A multicenter observational study was a joint project with numerous mixed Italian academic and clinical settings (represented by the authors’ affiliations). We reported complete information in a previous article [Reference Jaffe, Rive and Denee19]. Briefly, the project was first submitted to the Internal Review Board of Sant’Andrea Hospital (RIF.CE: 4646_2017) as part of the Sapienza University of Rome, the study’s coordinator. The protocol was then submitted to the internal review boards of the participating centers by local investigators.
The study was conducted ethically following the World Medical Association Declaration of Helsinki. Patients participated voluntarily and provided written informed consent following review and approval of each participating center’s research ethics review board, ensuring that data would be reported anonymously and in aggregate form.
Participants were 2,297 adult patients (1,635 outpatients and 662 inpatients; 1,404 females and 893 males; mean age = 43.25 years, SD = 15.15, age range = 18–95 years) treated in several psychiatric inpatient and outpatient departments.
Patients were assessed for psychiatric diagnoses according to the Diagnostic and Statistical Manual of Mental Disorders (DSM-5) criteria, the Structured Clinical Interview 5th Edition (SCID—DSM-5) [Reference First, Williams, Karg and Spitzer20], via psychiatric interviews and the administration of psychometric instruments. The inclusion criterion was to be between 18 and 65 years of age (subjects over 65 were included only if physically fit; that is, they lacked medical comorbidities that reduced quality of life, caused impairments, etc.). In addition, exclusion criteria were being unwilling to participate or denying informed consent and having neurological diseases (e.g., dementia, Parkinson’s disease, and epilepsy), cognitive impairments, and language difficulties.

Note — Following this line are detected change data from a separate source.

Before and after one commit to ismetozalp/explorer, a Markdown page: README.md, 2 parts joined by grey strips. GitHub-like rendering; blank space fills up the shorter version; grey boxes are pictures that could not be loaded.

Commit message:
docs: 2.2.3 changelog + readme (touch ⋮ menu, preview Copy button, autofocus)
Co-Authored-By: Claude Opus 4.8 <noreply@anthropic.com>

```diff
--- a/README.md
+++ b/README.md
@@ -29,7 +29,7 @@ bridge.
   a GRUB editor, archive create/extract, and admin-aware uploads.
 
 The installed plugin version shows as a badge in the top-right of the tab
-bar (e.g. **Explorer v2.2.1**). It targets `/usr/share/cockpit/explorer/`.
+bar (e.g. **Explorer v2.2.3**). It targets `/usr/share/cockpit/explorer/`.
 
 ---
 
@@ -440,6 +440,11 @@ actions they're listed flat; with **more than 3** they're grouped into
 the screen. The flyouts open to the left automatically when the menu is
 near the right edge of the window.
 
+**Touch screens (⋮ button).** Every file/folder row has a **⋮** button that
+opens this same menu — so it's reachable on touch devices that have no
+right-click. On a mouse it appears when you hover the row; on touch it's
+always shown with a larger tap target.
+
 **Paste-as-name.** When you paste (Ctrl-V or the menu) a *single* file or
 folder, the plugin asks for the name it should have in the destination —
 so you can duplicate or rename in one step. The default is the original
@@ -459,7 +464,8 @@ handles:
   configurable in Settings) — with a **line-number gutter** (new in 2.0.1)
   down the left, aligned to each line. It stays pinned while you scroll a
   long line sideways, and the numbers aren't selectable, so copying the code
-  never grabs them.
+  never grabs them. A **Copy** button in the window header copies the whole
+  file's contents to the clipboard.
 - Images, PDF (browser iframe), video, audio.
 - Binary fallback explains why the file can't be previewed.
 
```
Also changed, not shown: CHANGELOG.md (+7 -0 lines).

A web-based system with codes and anonymous labels was devised for this study. Each center entered all data via a guided digital procedure to minimize data entry errors.

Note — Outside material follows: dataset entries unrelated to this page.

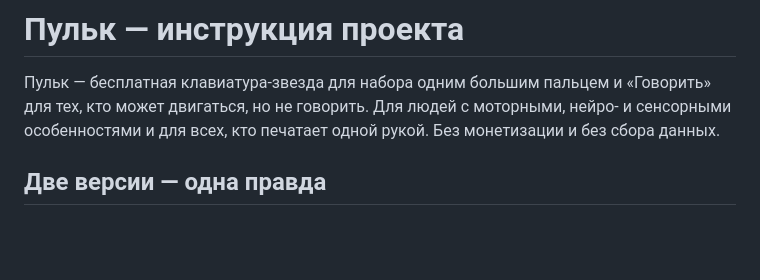
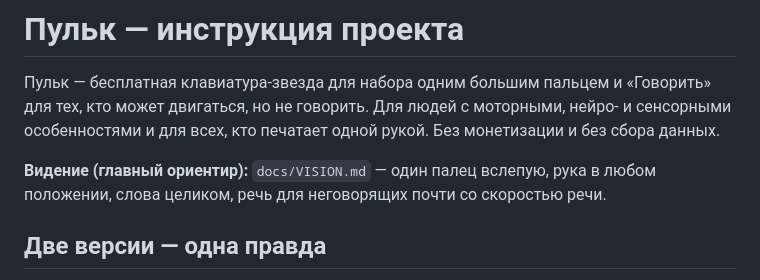
Before and after one commit to DanyaPole/pulk, a Markdown page: CLAUDE.md, the part around the change. GitHub-like rendering; blank space fills up the shorter version.

Commit message:
Видение Пулька (слова Дани 26.10): docs/VISION.md + ссылка в CLAUDE.md
Co-Authored-By: Claude Opus 5.5 <noreply@anthropic.com>

```diff
--- a/CLAUDE.md
+++ b/CLAUDE.md
@@ -1,6 +1,8 @@
 # Пульк — инструкция проекта
 
 Пульк — бесплатная клавиатура-звезда для набора одним большим пальцем и «Говорить» для тех, кто может двигаться, но не говорить. Для людей с моторными, нейро- и сенсорными особенностями и для всех, кто печатает одной рукой. Без монетизации и без сбора данных.
+
+**Видение (главный ориентир):** `docs/VISION.md` — один палец вслепую, рука в любом положении, слова целиком, речь для неговорящих почти со скоростью речи.
 
 ## Две версии — одна правда
 - **Android** — эта папка `G:\DEV\projects\pulk` (Kotlin без библиотек). Системная клавиатура для всех приложений.
```
Also changed, not shown: docs/VISION.md (added, +20 -0 lines).
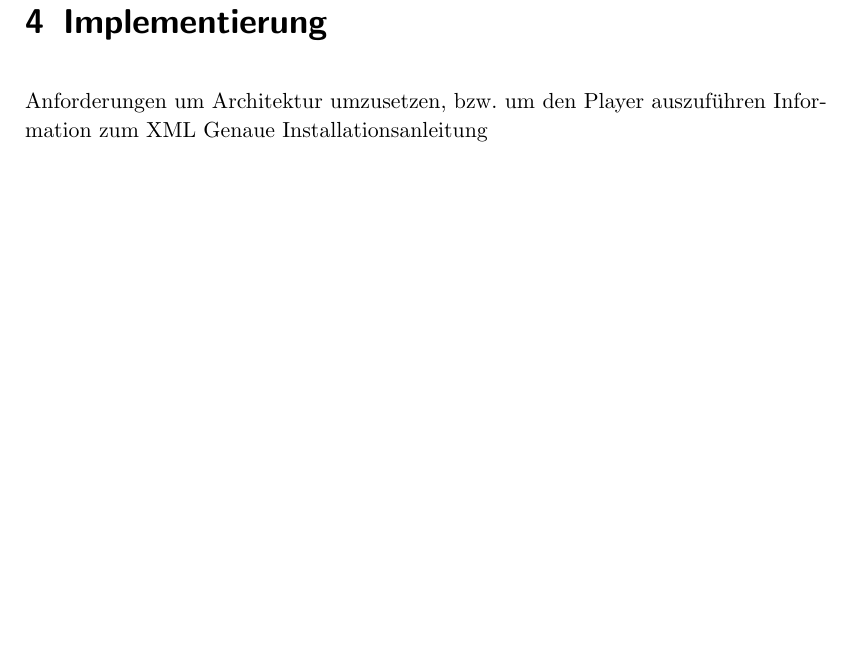
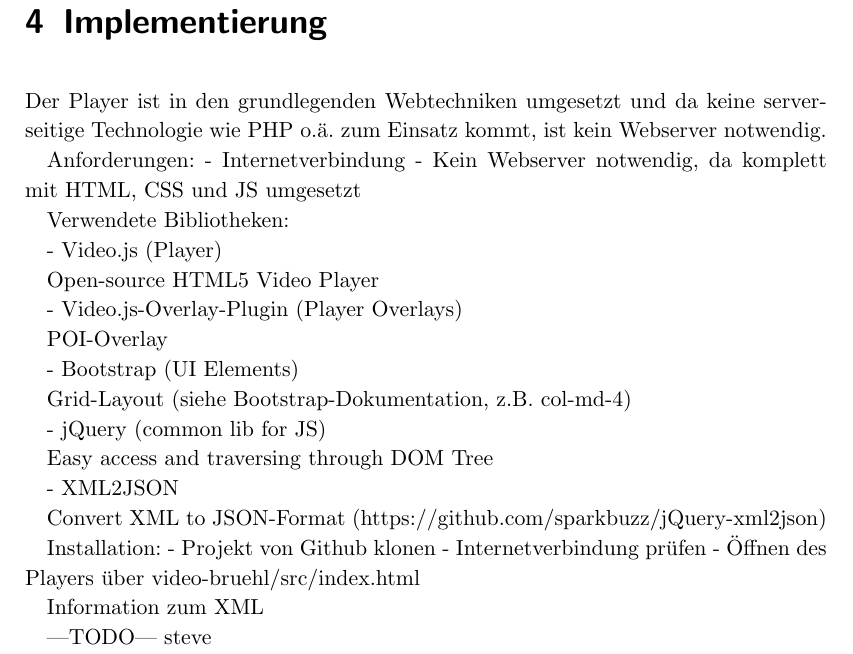
Before and after one commit to benkindt/video-bruehl, a LaTeX thesis (doc/Vorlage.tex, which reads doc/IM/Projektbericht.tex): part of page 9 of 28, cut so that both start at the same text, the shorter picture padded with empty space. Compiled offline with pdfLaTeX; a LaTeX package or settings file that is missing is left out; an older LaTeX class or package is replaced by its successor.

Commit message:
text and fixes

```diff
--- a/doc/IM/Projektbericht.tex
+++ b/doc/IM/Projektbericht.tex
@@ -7,9 +7,44 @@ Warum bestimmte Features nicht umgesetzt / umgesetzt. Einfachheit
 Videodaten aufzählen mit Details
 POI: Brühltor, Schule, Paris, Stuhl, Zuhause,
 \chapter{Implementierung}
-Anforderungen um Architektur umzusetzen, bzw. um den Player auszuführen
+
+Der Player ist in den grundlegenden Webtechniken umgesetzt und da keine serverseitige Technologie wie PHP o.ä. zum Einsatz kommt, ist kein Webserver notwendig.
+
+Anforderungen:
+- Internetverbindung
+- Kein Webserver notwendig, da komplett mit HTML, CSS und JS umgesetzt
+
+Verwendete Bibliotheken:
+
+- Video.js (Player)
+
+	Open-source HTML5 Video Player
+
+- Video.js-Overlay-Plugin (Player Overlays)
+
+	POI-Overlay
+
+- Bootstrap (UI Elements)
+
+	Grid-Layout (siehe Bootstrap-Dokumentation, z.B. col-md-4)
+
+- jQuery (common lib for JS)
+
+	Easy access and traversing through DOM Tree
+
+- XML2JSON
+
+	Convert XML to JSON-Format (https://github.com/sparkbuzz/jQuery-xml2json)
+
+Installation:
+- Projekt von Github klonen
+- Internetverbindung prüfen
+- Öffnen des Players über video-bruehl/src/index.html
+
 Information zum XML
-Genaue Installationsanleitung
+
+---TODO--- steve
+
 \chapter{Zusammenfassung}
 
 
```
Also changed, not shown: 3 other files.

All the patients were administered a comprehensive battery of psychological tests and semi-structured interviews, including the Physical and Psychological Pain Scale (PPPS) [Reference Olie, Guillaume, Jaussent, Courtet and Jollant21], the Beck Depression Inventory-II (BDI-II) [Reference Beck, Steer and Brown22], the Beck Hopelessness Scale (BHS) [Reference Beck, Weissman, Lester and Trexler23], and the Columbia Suicide Severity Rating Scale (C-SSRS) [Reference Posner, Brown, Stanley, Brent, Yershova and Oquendo24]. For a proper definition of suicide attempt, we referred to [Reference Silverman, Berman, Sanddal, O’Carroll and Joiner25, Reference Silverman, Berman, Sanddal, O’Carroll and Joiner26]. Type II suicide attempts are described as self-destructive acts with some degree of intent to end one’s life and some identifiable injuries. Suicide attempts were considered recent when they had occurred in the past 3 months, following the C-SSRS assessment, as this was the main instrument used for this purpose. It is a rating scale evaluating suicidal ideation in individuals aged 12 years and older [Reference Posner, Brown, Stanley, Brent, Yershova and Oquendo24].

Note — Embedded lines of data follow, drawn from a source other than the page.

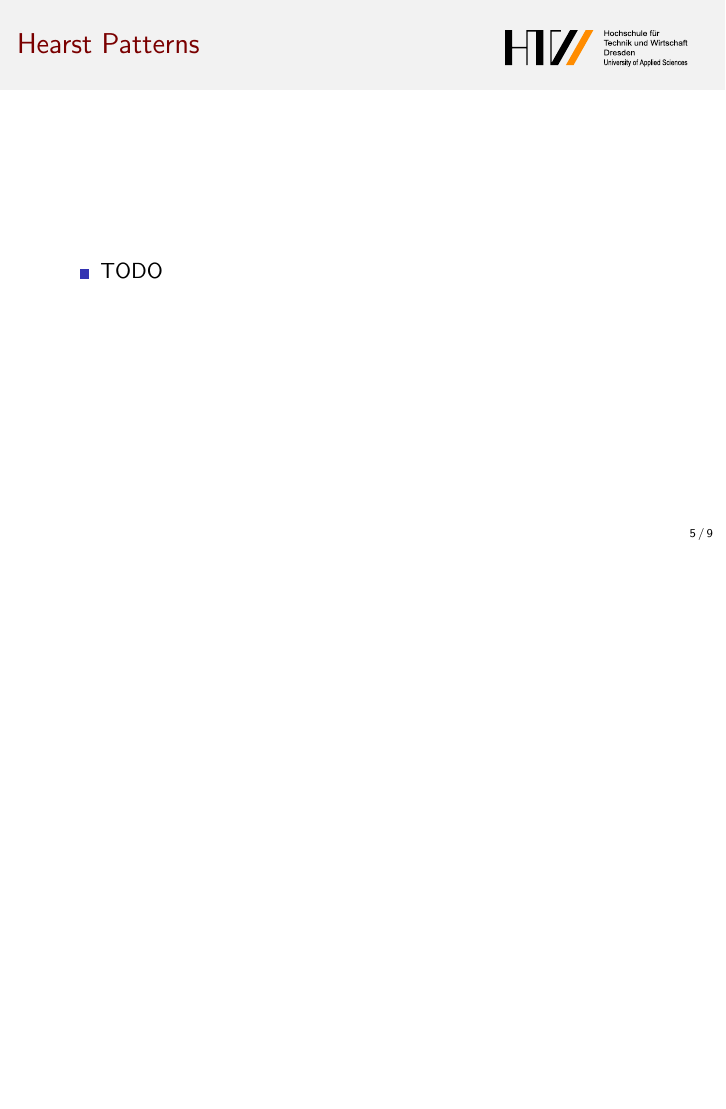
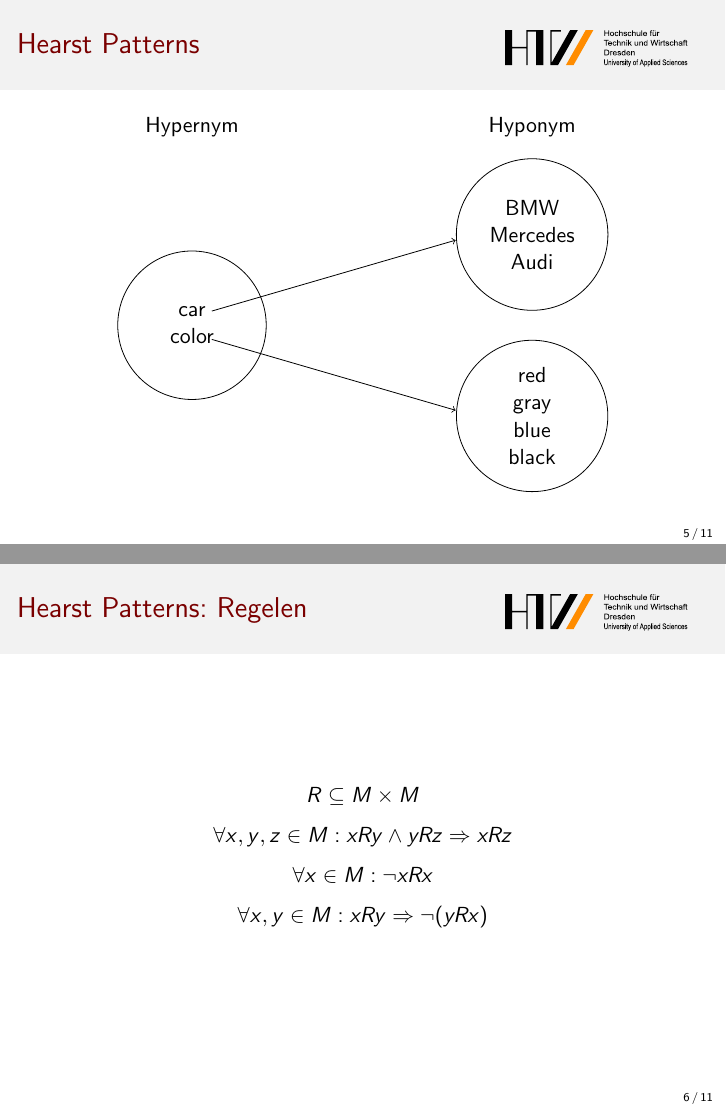
Before and after one commit to tbraun89/research-textmining, LaTeX slides (doc/presentation/vortrag1/main.tex, which reads doc/presentation/vortrag1/sections/003_hearst_patterns.tex): page 5 of 9 before the commit and pages 5 and 6 of 11 after it, the two joined at a grey line, the shorter picture padded with empty space. Compiled offline with pdfLaTeX.

Commit message:
added hearst patterns

```diff
--- a/doc/presentation/vortrag1/main.tex
+++ b/doc/presentation/vortrag1/main.tex
@@ -12,8 +12,9 @@
 
 \usetheme{Rochester}
 \usecolortheme{beaver}
+\beamertemplatenavigationsymbolsempty
 
-\beamertemplatenavigationsymbolsempty
+\usetikzlibrary{fit,positioning,arrows}
 
 \title{Text Mining}
 \author{Andr\'{e} Vogler, Torsten Braun}
--- a/doc/presentation/vortrag1/sections/003_hearst_patterns.tex
+++ b/doc/presentation/vortrag1/sections/003_hearst_patterns.tex
@@ -1,12 +1,56 @@
-
 \section{Hearst Patterns}
 \label{sec:hearst-patterns}
 
 \begin{frame}
   \frametitle{Hearst Patterns}
 
+  \makebox[\textwidth][c]{
+    \begin{tikzpicture}
+      \node[align=center, rectangle] at (0, 3.5) {Hypernym};
+      \node[align=center, rectangle] at (6, 3.5) {Hyponym};
+
+      \node[align=center, rectangle] (A) at (0, 0) {car \\ color};
+      \node[align=center, rectangle] (B) at (6, 1.6) {BMW \\  Mercedes
+        \\ Audi};
+      \node[align=center, rectangle] (C) at (6, -1.6) {red \\ gray \\ blue
+        \\ black};
+
+
+      \node[draw, fit=(A), circle, scale=1.5] {};
+      \node[draw, fit=(B), circle, scale=1] {};
+      \node[draw, fit=(C), circle, scale=1.025] {};
+
+      \draw [->] (0.35, 0.25) -- (4.65, 1.5);
+      \draw [->] (0.35, -0.25) -- (4.65, -1.5);
+    \end{tikzpicture}
+  }
+\end{frame}
+
+\begin{frame}
+  \frametitle{Hearst Patterns: Regelen}
+
+  $$R \subseteq M \times M$$
+  $$\forall x, y, z \in M : xRy \land yRz \Rightarrow xRz$$
+  $$\forall x \in M : \neg xRx$$
+  $$\forall x, y \in M : xRy \Rightarrow \neg (yRx)$$
+\end{frame}
+
+\begin{frame}
+  \frametitle{Hearst Patterns: Definitionen}
+
   \begin{itemize}
-  \item TODO
+  \item $NP_{X} \rightarrow Hypernym$
+  \item $NP_{Y} \rightarrow Hyponym$
+  \end{itemize}
+
+  \begin{itemize}
+  \item $NP_{X}$ and other $NP_{Y}$
+  \item $NP_{X}$ or other $NP_{Y}$
+  \item $NP_{Y}$ such as $NP_{X}$
+  \item Such $NP_{Y}$ as $NP_{X}$
+  \item $NP_{Y}$ including $NP_{X}$
+  \item $NP_{Y}$, especially $NP_{X}$
+  \item $NP_{Y}$ like $NP_{X}$
   \end{itemize}
 \end{frame}
 
```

Columbia Suicide Severity Rating Scale
A rating scale evaluating suicidal ideation in individuals aged 12 years and older [Reference Posner, Brown, Stanley, Brent, Yershova and Oquendo24]. The C-SSRS rates an individual’s degree of suicidal ideation on a scale from “wish to be dead” to “active suicidal ideation with a specific plan and intent.” The C-SSRS begins with two items assessing the respondent’s wish to be dead (e.g., “I wish I were dead”) and nonspecific active suicidal thoughts (e.g., “I have thought about killing myself”). If the participant responds positively to these items, then three additional items are used to assess: active suicidal ideation either with any method but no plan or intent to act; active suicidal ideation with some intent to act but no plan; and active suicidal ideation with a specific plan and intent. According to the protocol of this instrument, we used past month ratings for all analyses involving suicidal ideation and intent, whereas past 3 month ratings for those involving suicidal behavior.
Physical and Psychological Pain Scale
A self-administered questionnaire that evaluates the intensity of physical and mental pain on a dimensional scale from 0 (none) to 10 (maximum possible pain) [Reference Olie, Guillaume, Jaussent, Courtet and Jollant21]: the current intensity of pain, the usual pain during the last 15 days, and the maximum pain always experienced in relation to the last 15 days (PPPS worst) [Reference Olie, Guillaume, Jaussent, Courtet and Jollant21]. Cronbach’s alpha values in the present sample were 0.91 and 0.92, respectively, for physical and mental pain dimensions.
Beck Depression Inventory-II
A 21-item self-report instrument evaluating the presence/severity of depressive symptoms during the previous 14 days [Reference Beck, Steer and Brown22]. A single item assesses suicide ideation (item no. 9) and has been considered an efficient screening tool for suicide risk in clinical settings [Reference Green, Brown, Jager-Hyman, Cha, Steer and Beck27]. A sum score of all items, except for the item assessing suicide ideation, was calculated as an index of depression severity. For this study, we considered a cut-off score of 20 for screening patients with current moderate to severe self-reported depression. A score of 2 (“I would like to kill myself,” “I would kill myself if I had the chance”) or higher on the item assessing suicide ideation was used as an index of higher current suicide risk (i.e., indicated as “Serious suicide ideation”). Score of 0 on item 9 indicated that suicide risk in the past 14 days was weak or nonpresent, score of 1 indicated the presence of death wishes. Cronbach’s alpha in the present sample was 0.94.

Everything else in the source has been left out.